|Parts & Labor||Cost||Received||Order #|
|Battery Cable, Coil & Parts||$98.38|
|6 pack carb rebuild||$922.00|
|Brake Booster/ Master||$1,150.00|
The largest risk to keeping any well laid out project plan on time and on budget is the owner. In this case the biggest risk is you. Changes changes changes. Again this is a hobby project and not a multi-million dollar IT software or an outer space expedition so changes are allowed and no one is going to get fired. Like construction, subcontractors salivate when the Change Orders come. Change Orders are common and often times priced much differently than originally scoped and priced work.

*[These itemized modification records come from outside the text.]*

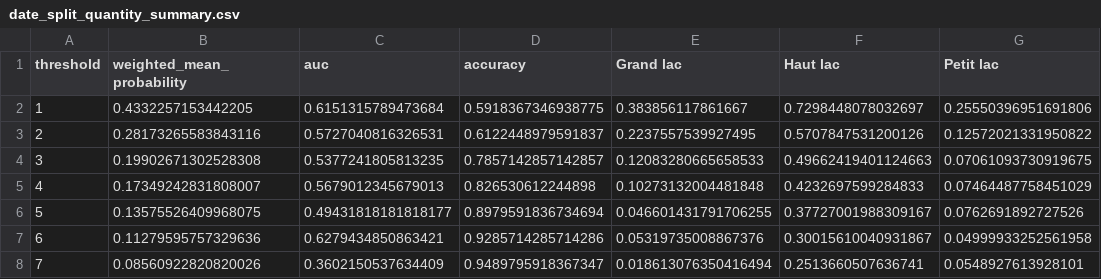
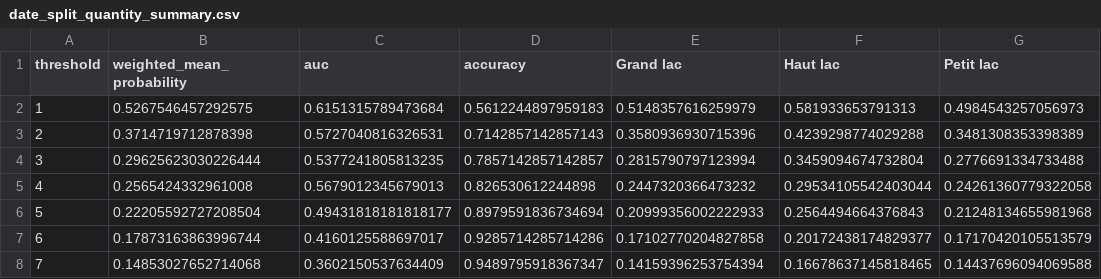
Before and after one commit to hammerdirt-analyst/evaluate_encounters, a CSV file: data/test_results/date_split_quantity_summary.csv, drawn as a sheet; only a part is shown; the diff covers the shown part only.

Commit message:
combining prediction data for charting

```diff
--- a/data/test_results/date_split_quantity_summary.csv
+++ b/data/test_results/date_split_quantity_summary.csv
@@ -1,8 +1,8 @@
 threshold,weighted_mean_probability,auc,accuracy,Grand lac,Haut lac,Petit lac
-1,0.4332257153442205,0.6151315789473684,0.5918367346938775,0.383856117861667,0.7298448078032697,0.25550396951691806
-2,0.28173265583843116,0.5727040816326531,0.6122448979591837,0.2237557539927495,0.5707847531200126,0.12572021331950822
-3,0.19902671302528308,0.5377241805813235,0.7857142857142857,0.12083280665658533,0.49662419401124663,0.07061093730919675
-4,0.17349242831808007,0.5679012345679013,0.826530612244898,0.10273132004481848,0.4232697599284833,0.07464487758451029
-5,0.13575526409968075,0.49431818181818177,0.8979591836734694,0.046601431791706255,0.37727001988309167,0.0762691892727526
-6,0.11279595757329636,0.6279434850863421,0.9285714285714286,0.05319735008867376,0.30015610040931867,0.04999933252561958
-7,0.08560922820820026,0.3602150537634409,0.9489795918367347,0.018613076350416494,0.2513660507636741,0.0548927613928101
+1,0.5267546457292575,0.6151315789473684,0.5612244897959183,0.5148357616259979,0.581933653791313,0.4984543257056973
+2,0.3714719712878398,0.5727040816326531,0.7142857142857143,0.3580936930715396,0.4239298774029288,0.3481308353398389
+3,0.29625623030226444,0.5377241805813235,0.7857142857142857,0.2815790797123994,0.3459094674732804,0.2776691334733488
+4,0.2565424332961008,0.5679012345679013,0.826530612244898,0.2447320366473232,0.29534105542403044,0.24261360779322058
+5,0.22205592727208504,0.49431818181818177,0.8979591836734694,0.20999356002222933,0.2564494664376843,0.21248134655981968
+6,0.17873163863996744,0.4160125588697017,0.9285714285714286,0.17102770204827858,0.20172438174829377,0.17170420105513579
+7,0.14853027652714068,0.3602150537634409,0.9489795918367347,0.14159396253754394,0.16678637145818465,0.14437696094069588
```
Also changed, not shown: 119 edited cells elsewhere in this file, data/test_results/date_split_pcs_m_summary.csv, data/test_results/date_split_pcs_m_test_predictions.csv, 5 other files.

Unforeseen changes in scope are expected, i.e. until the car was sand blasted, or until the ¼ skin was removed, the inner wheelhouse sheet metal now needing replacement was not known. Expect an additional charge for materials and labor. Ensure the price is reasonable and move on. This is where the 10-20% budget project reserve comes in handy.

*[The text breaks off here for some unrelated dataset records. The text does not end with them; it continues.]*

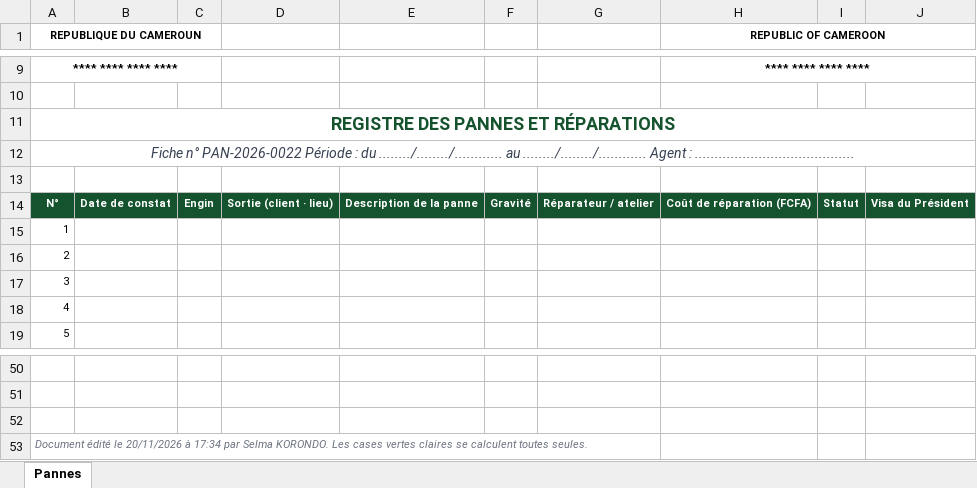
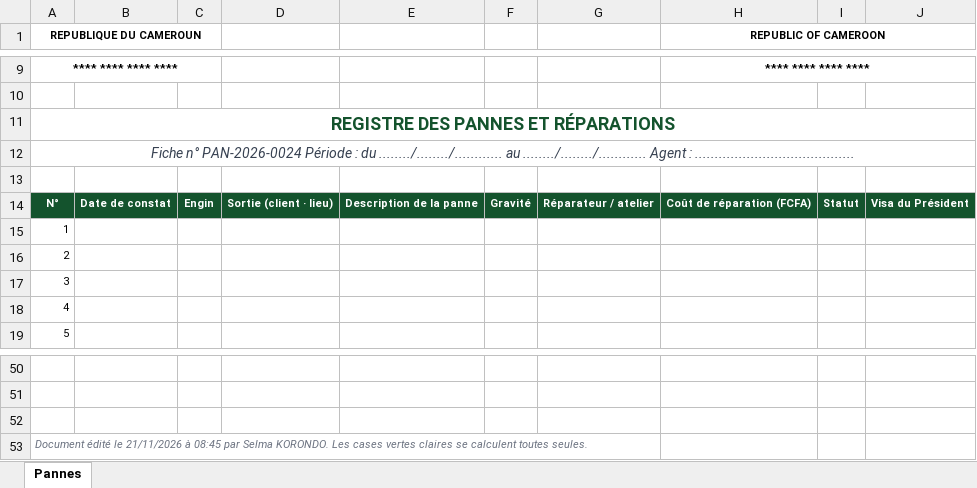
Before and after one commit to emriscedric-gif/parc-engins, an Excel workbook: maquette-donnees/docs/exports_pannes_type_xlsx_vierge_1.xlsx, sheet Pannes, drawn as a sheet; only a part is shown, gaps mark what is left out; values as stored, in another font and other column widths than the file's, no borders; charts and pictures not drawn; the diff names each change by its address in the sheet, - before the commit and + after, or states it on an @@ line.

```diff
--- a/maquette-donnees/docs/exports_pannes_type_xlsx_vierge_1.xlsx (sheet Pannes)
+++ b/maquette-donnees/docs/exports_pannes_type_xlsx_vierge_1.xlsx (sheet Pannes)
-A12 (REPUBLIQUE DU CAMEROUN): Fiche n° PAN-2026-0022 Période :…
+A12 (REPUBLIQUE DU CAMEROUN): Fiche n° PAN-2026-0024 Période :…
-A53 (REPUBLIQUE DU CAMEROUN): …édité le 20/11/2026 à 17:34 par Selma…
+A53 (REPUBLIQUE DU CAMEROUN): …édité le 21/11/2026 à 08:45 par Selma…
```
Also changed, not shown: maquette-donnees/docs/exports_carburant_type_xlsx.xlsx, maquette-donnees/docs/exports_carburant_type_xlsx_vierge_1.xlsx, 32 other files.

Assembly and Finishing
Second only to the hunt and the find this stage of the restoration project is very exciting. If you are doing the assembly work yourself in your garage, the smell of mice piss is long gone. New parts start to arrive like Christmas, the smell of new paint is in the air, and your garage or shop starts to look clean again. Have a garage party the day your ride comes home from the body shop. Get some encouragement from your friends and family to finish it off.
For kicks re-visit your project plan and add a column called “actual cost”. In this column start to populate what things ended up costing. How close were you? If you are very anal you can create a third column called variance for future analysis. This will show you the areas and items you were off in your estimating. This data will come in very valuable on your next build. Also known as lessons-learned.
Take your time on assembling your car. Remember most of us have more time than money, so if you blow your scheduled time frame for assembly, no harm no foul. Sure you will run into stuff you forgot to order or buy, and no one has an entire hardware store bolt and nut section in their garage. Countless trips to your local hardware store are expected. The good news is spending money at a hardware store on nuts and bolts far exceeds blowing cash on pull-tabs or over-priced beer at a swanky downtown bar. In the end you have an amazing ride that YOU built, with a plan.
Summary- The spectrum of getting a car build done for everyone varies. At one end of the spectrum you have a completely outsourced build to a restoration or speed shop. Known as Turn-Key. On the other end is the do-it-yourselfer who will go at their own pace, in their own place. Your preference coupled with your resources will determine where your build will fall on the spectrum. A properly planned project will cost less, be of higher quality, and take less time, then an unplanned build. Go at your own pace, go as you can afford the project. For goodness sake, if you don’t have the money upfront, please do NOT use credit cards to build a car.
Plan out your work like planning a road trip before GPS. A prudent person would never head out on a cross-country road trip without a plan including an idea of costs, what roads he will take to get there. Once done, enjoy the ride.-Jake 612-518-7425